▶ _TASK GOAL_: Keep each entry exactly as written when you repeat it, and skip the images.

▶ _DATASET RECORDS_:
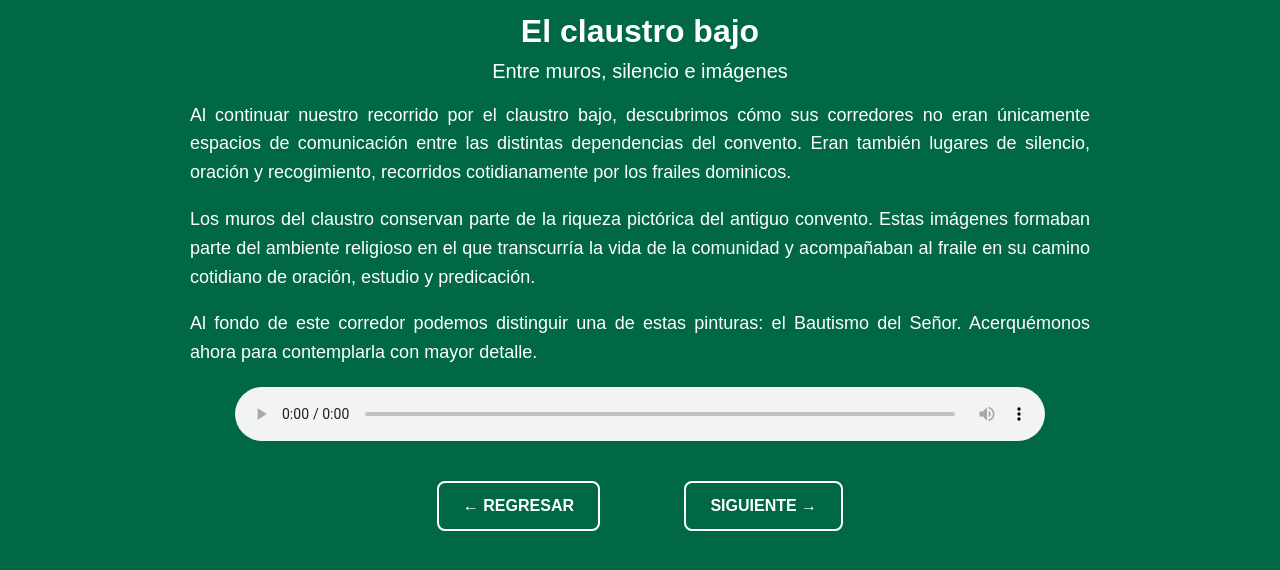
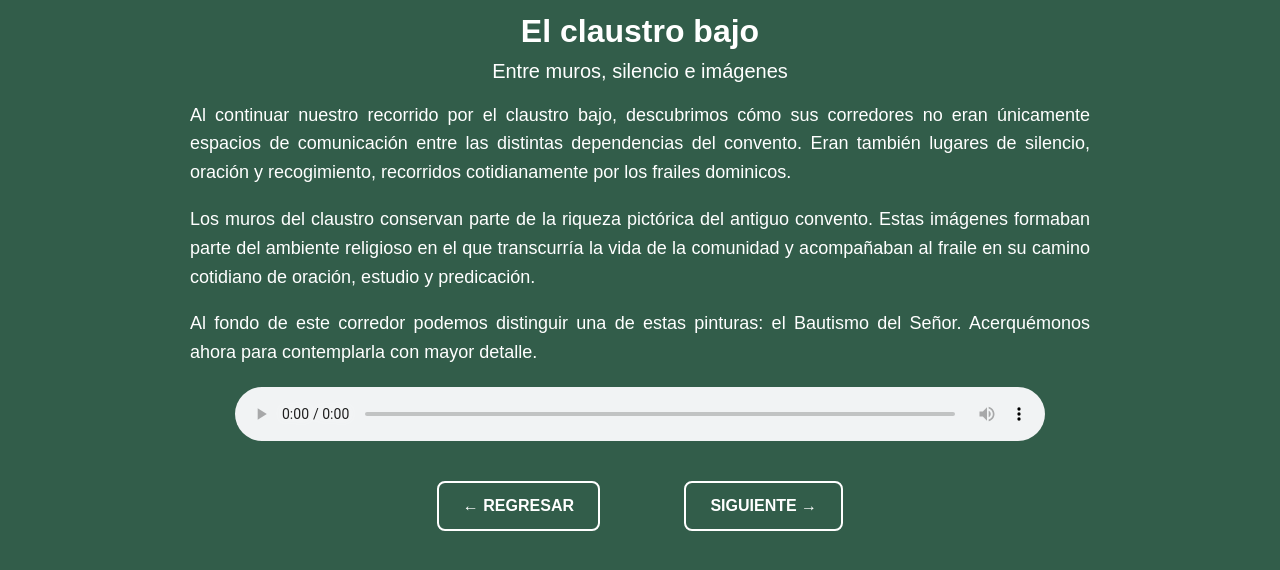
Before and after one commit to josepri81-wq/josepri81-wq.githup.io, a plain HTML site: page claustro-bajo-2.html in a window 1280 px wide. Shown: the part 1687-2257 px from the top of the page. Drawn offline with Linux system fonts and the light colour scheme.

Commit message:
Update claustro-bajo-2.html

```diff
--- a/claustro-bajo-2.html
+++ b/claustro-bajo-2.html
@@ -10,7 +10,7 @@
 body {
     margin: 0;
     font-family: Arial, sans-serif;
-    background-color: #006847;
+    background-color: #325d4a;
     color: white;
     text-align: center;
 }
@@ -48,7 +48,7 @@ p {
     display: inline-block;
     margin: 20px 40px;
     padding: 14px 24px;
-    background-color: #006847;
+    background-color: #325d4a;
     color: white;
     text-decoration: none;
     border-radius: 8px;
```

▶ _ANSWER SECTION_:
Before and after one commit to josepri81-wq/josepri81-wq.githup.io, a plain HTML site: page claustro-bajo-2.html in a window 1280 px wide. Shown: the part 1687-2257 px from the top of the page. Drawn offline with Linux system fonts and the light colour scheme.

Commit message:
Update claustro-bajo-2.html

```diff
--- a/claustro-bajo-2.html
+++ b/claustro-bajo-2.html
@@ -10,7 +10,7 @@
 body {
     margin: 0;
     font-family: Arial, sans-serif;
-    background-color: #006847;
+    background-color: #325d4a;
     color: white;
     text-align: center;
 }
@@ -48,7 +48,7 @@ p {
     display: inline-block;
     margin: 20px 40px;
     padding: 14px 24px;
-    background-color: #006847;
+    background-color: #325d4a;
     color: white;
     text-decoration: none;
     border-radius: 8px;
```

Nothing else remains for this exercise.